▶ _Task to complete_
Go through the entries below, count every line with the string "Daemon", and answer with only that number.
──────── Material for the task ────────
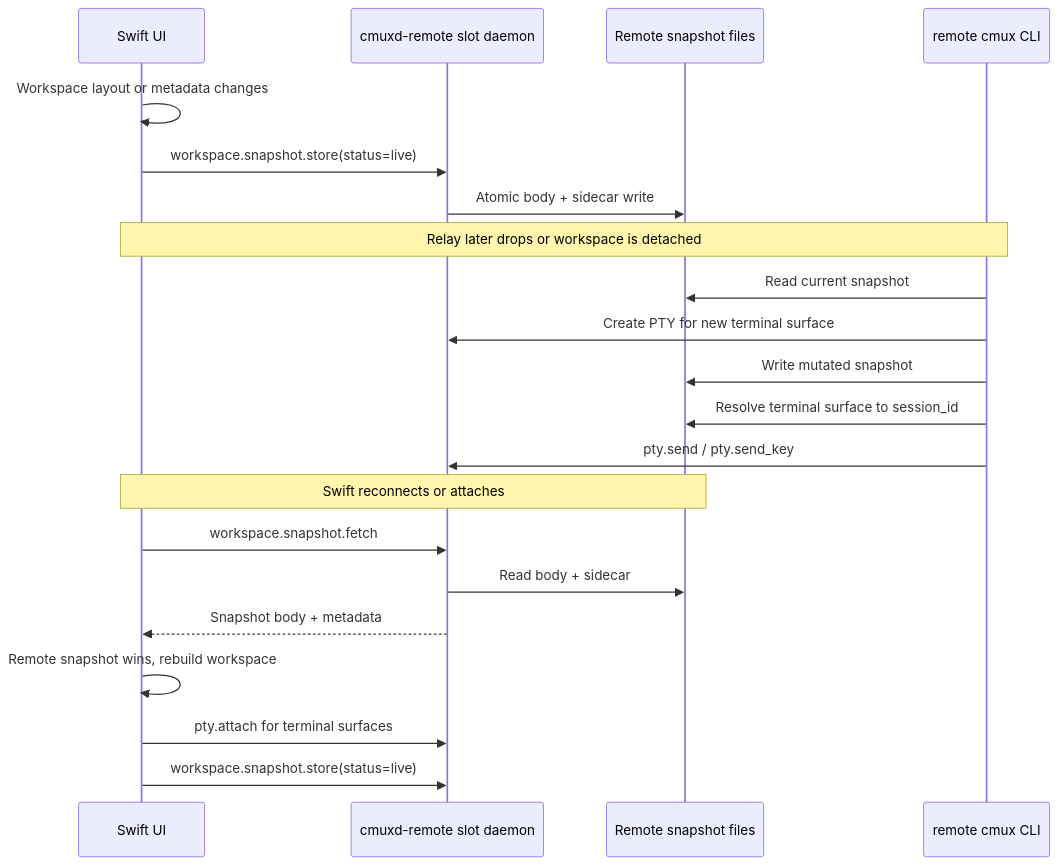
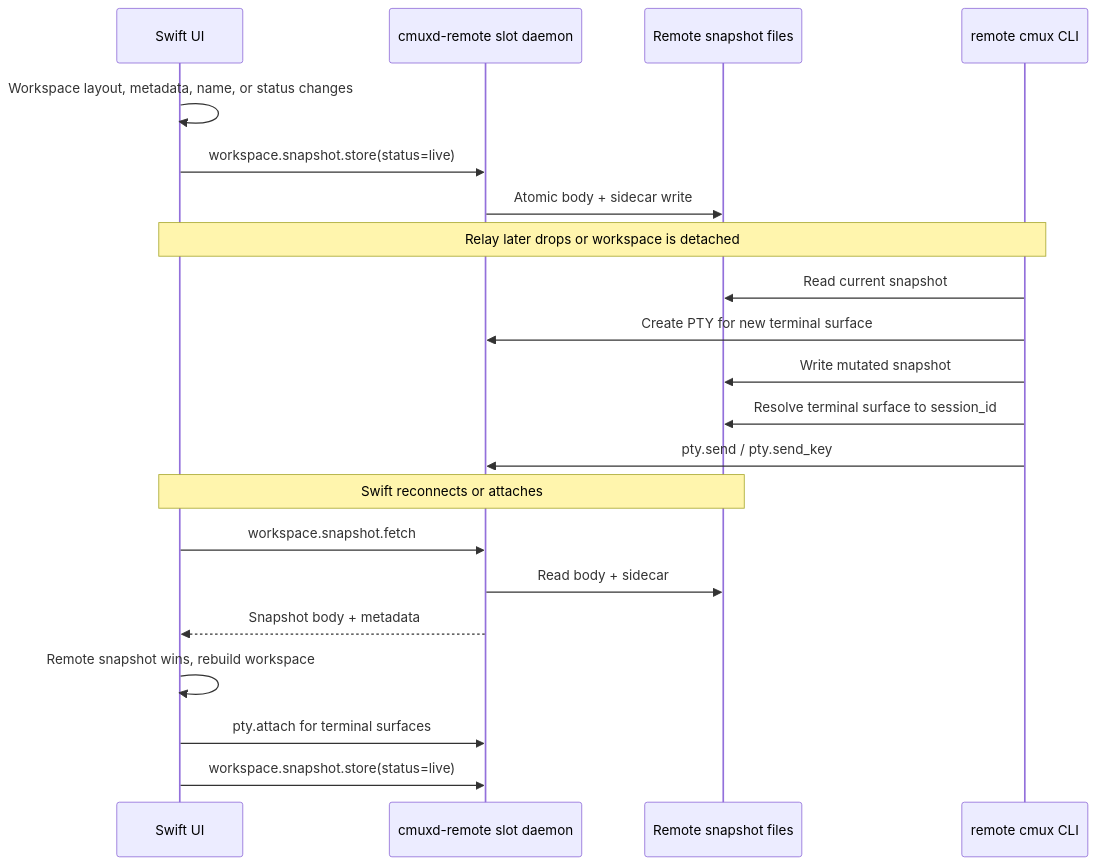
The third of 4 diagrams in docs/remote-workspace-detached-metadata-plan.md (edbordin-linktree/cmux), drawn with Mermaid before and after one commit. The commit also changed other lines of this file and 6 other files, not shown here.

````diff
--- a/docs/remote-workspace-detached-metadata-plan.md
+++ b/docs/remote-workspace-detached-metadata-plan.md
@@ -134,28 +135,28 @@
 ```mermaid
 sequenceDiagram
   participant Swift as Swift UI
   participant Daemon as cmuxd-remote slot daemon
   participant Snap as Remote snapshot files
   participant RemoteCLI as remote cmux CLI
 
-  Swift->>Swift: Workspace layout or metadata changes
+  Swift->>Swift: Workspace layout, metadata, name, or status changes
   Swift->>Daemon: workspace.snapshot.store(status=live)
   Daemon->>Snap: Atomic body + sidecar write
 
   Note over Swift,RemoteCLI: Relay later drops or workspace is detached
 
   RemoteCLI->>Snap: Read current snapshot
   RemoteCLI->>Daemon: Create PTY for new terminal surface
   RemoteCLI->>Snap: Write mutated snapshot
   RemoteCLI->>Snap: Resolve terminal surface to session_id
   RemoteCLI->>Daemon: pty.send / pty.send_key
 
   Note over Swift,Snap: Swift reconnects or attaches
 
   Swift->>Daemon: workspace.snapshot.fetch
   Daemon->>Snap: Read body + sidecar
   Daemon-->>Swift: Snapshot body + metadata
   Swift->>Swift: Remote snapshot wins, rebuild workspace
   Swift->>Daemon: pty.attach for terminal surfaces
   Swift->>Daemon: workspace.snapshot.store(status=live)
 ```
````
────────
──────── Material for the task ────────
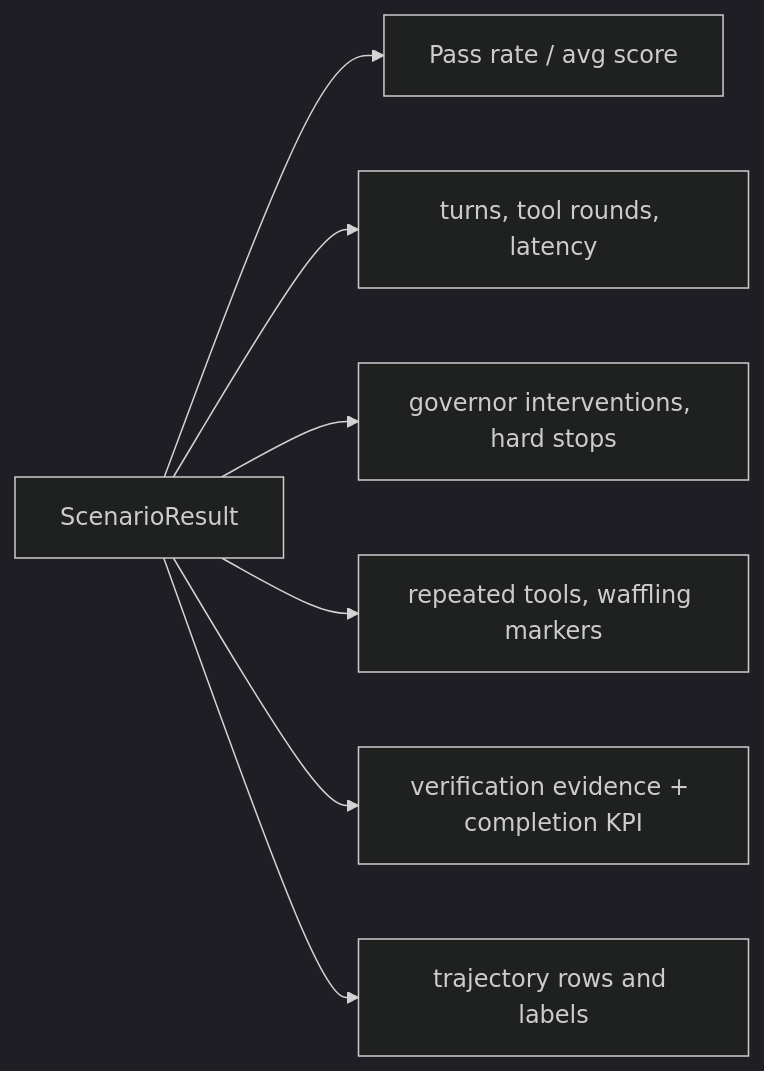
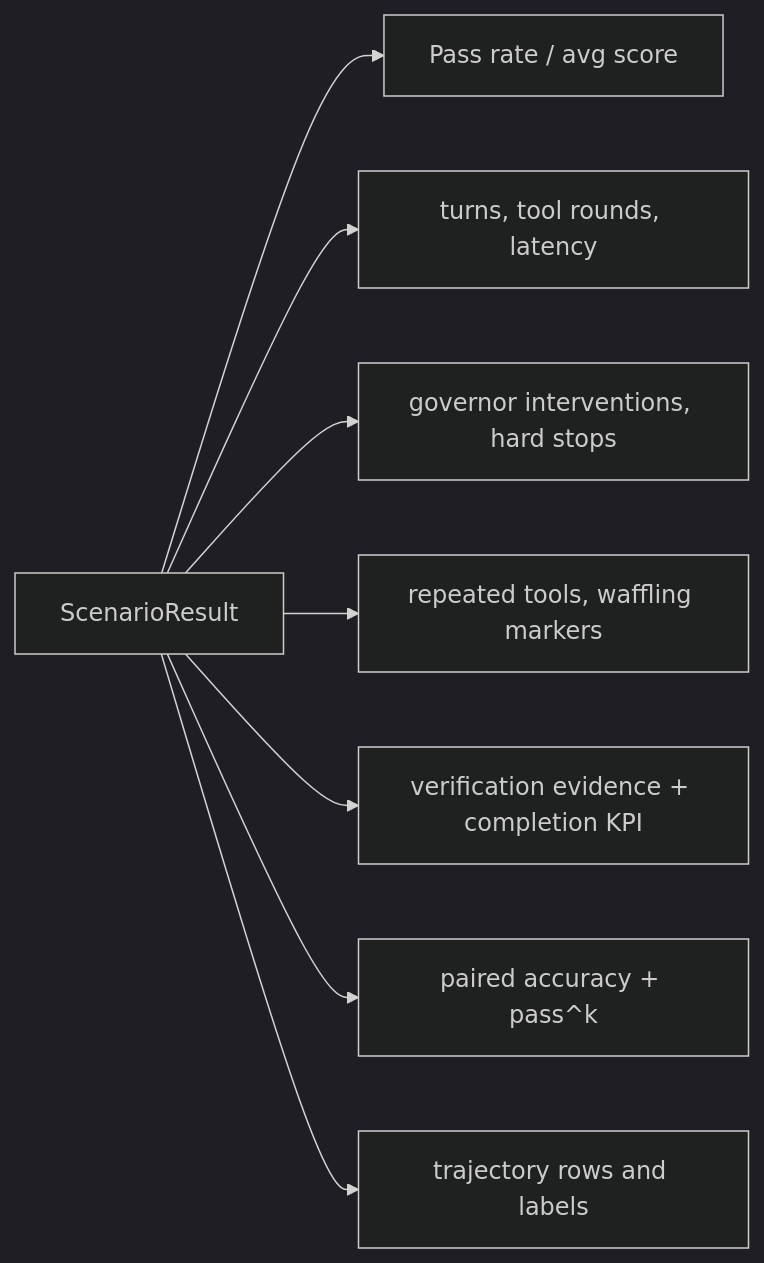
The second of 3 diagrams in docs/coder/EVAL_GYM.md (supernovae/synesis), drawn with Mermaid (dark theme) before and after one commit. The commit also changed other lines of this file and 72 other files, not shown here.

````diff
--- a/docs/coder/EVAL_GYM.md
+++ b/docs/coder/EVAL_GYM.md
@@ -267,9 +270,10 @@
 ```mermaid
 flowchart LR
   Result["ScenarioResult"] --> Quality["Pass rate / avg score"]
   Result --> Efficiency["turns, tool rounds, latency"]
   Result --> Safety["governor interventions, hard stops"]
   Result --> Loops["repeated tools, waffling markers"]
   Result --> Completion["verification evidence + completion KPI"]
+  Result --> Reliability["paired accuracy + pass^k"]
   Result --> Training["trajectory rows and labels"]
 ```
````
────────
▶ _Answer box_
10